- [INSTRUCTIONS FOR THE TASK]: Leaving out the pictures, copy each record below exactly.

++++++++

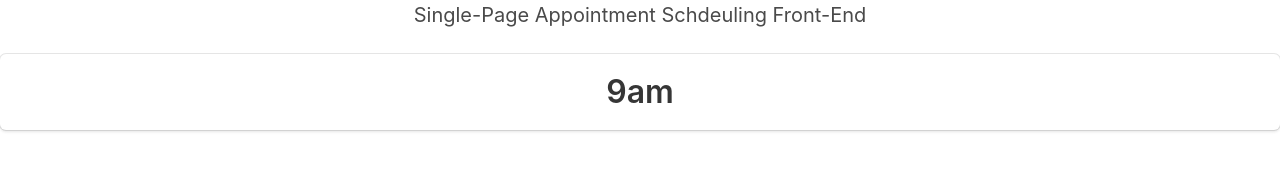
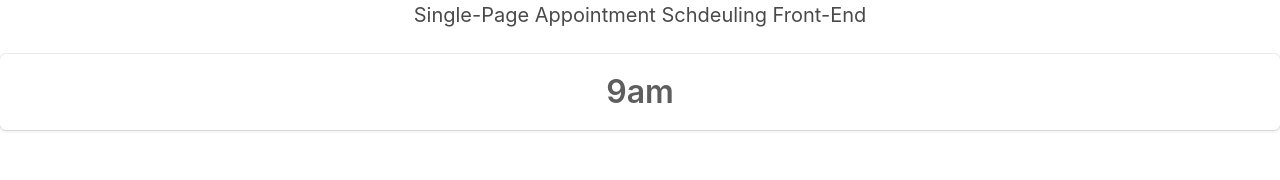
Before and after one commit to emorain3/appointment_scheduler, a React (Create React App) app: page / in a window 1280 px wide. Shown: the top 180 px of the page. Built offline with nearby package versions, Linux system fonts and the light colour scheme.

Commit message:
Modal data editable AND Persistent

```diff
--- a/src/components/ModalAppointment.js
+++ b/src/components/ModalAppointment.js
@@ -11,8 +11,18 @@ let Padding = styled.div`
 
 class ModalAppointment extends Component {
 
+    state = {
+        name: '',
+        number: '',
+      }
+
+    storeValue = (e) => {
+        this.setState({[e.target.name]: e.target.value})
+    }
+
 
     render() {
+        const {name, number} = this.state;
         return (
             <div>
                 <div class= {this.props.modal_visibility}>
@@ -27,7 +37,7 @@ class ModalAppointment extends Component {
                             <div class="field">
                                 <label class="label"> Name </label>
                                 <div class="control">
-                                    <input class="input" type="text" placeholder="e.g Alex Smith"/>
+                                    <input onChange={this.storeValue} class="input" type="text" name="name" value={name} placeholder="e.g Alex Smith"/>
                                 </div>
                             </div>
 
@@ -36,7 +46,7 @@ class ModalAppointment extends Component {
                             <div class="field">
                                 <label class="label"> Phone Number </label>
                                 <div class="control">
-                                    <input class="input" type="email" placeholder="e.g. alexsmith@gmail.com"/>
+                                    <input onChange={this.storeValue} class="input" type="tel" name="number" value={number} placeholder="e.g. 999-999-999"/>
                                 </div>
                             </div>
                         </section>
--- a/src/components/TimeSlot.js
+++ b/src/components/TimeSlot.js
@@ -5,6 +5,11 @@ import styled from 'styled-components';
 
 let ClickableTile = styled.div`
     cursor: pointer;
+    opacity: .8;
+    &:hover {
+        transform: scale(1.05);
+        opacity: 1;
+    }
 `
 
 
```
Also changed, not shown: 1 other file (tests, documents, lock files or other folders).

++++++++

- [RESPONSE BELOW]:
Before and after one commit to emorain3/appointment_scheduler, a React (Create React App) app: page / in a window 1280 px wide. Shown: the top 180 px of the page. Built offline with nearby package versions, Linux system fonts and the light colour scheme.

Commit message:
Modal data editable AND Persistent

```diff
--- a/src/components/ModalAppointment.js
+++ b/src/components/ModalAppointment.js
@@ -11,8 +11,18 @@ let Padding = styled.div`
 
 class ModalAppointment extends Component {
 
+    state = {
+        name: '',
+        number: '',
+      }
+
+    storeValue = (e) => {
+        this.setState({[e.target.name]: e.target.value})
+    }
+
 
     render() {
+        const {name, number} = this.state;
         return (
             <div>
                 <div class= {this.props.modal_visibility}>
@@ -27,7 +37,7 @@ class ModalAppointment extends Component {
                             <div class="field">
                                 <label class="label"> Name </label>
                                 <div class="control">
-                                    <input class="input" type="text" placeholder="e.g Alex Smith"/>
+                                    <input onChange={this.storeValue} class="input" type="text" name="name" value={name} placeholder="e.g Alex Smith"/>
                                 </div>
                             </div>
 
@@ -36,7 +46,7 @@ class ModalAppointment extends Component {
                             <div class="field">
                                 <label class="label"> Phone Number </label>
                                 <div class="control">
-                                    <input class="input" type="email" placeholder="e.g. alexsmith@gmail.com"/>
+                                    <input onChange={this.storeValue} class="input" type="tel" name="number" value={number} placeholder="e.g. 999-999-999"/>
                                 </div>
                             </div>
                         </section>
--- a/src/components/TimeSlot.js
+++ b/src/components/TimeSlot.js
@@ -5,6 +5,11 @@ import styled from 'styled-components';
 
 let ClickableTile = styled.div`
     cursor: pointer;
+    opacity: .8;
+    &:hover {
+        transform: scale(1.05);
+        opacity: 1;
+    }
 `
 
 
```
Also changed, not shown: 1 other file (tests, documents, lock files or other folders).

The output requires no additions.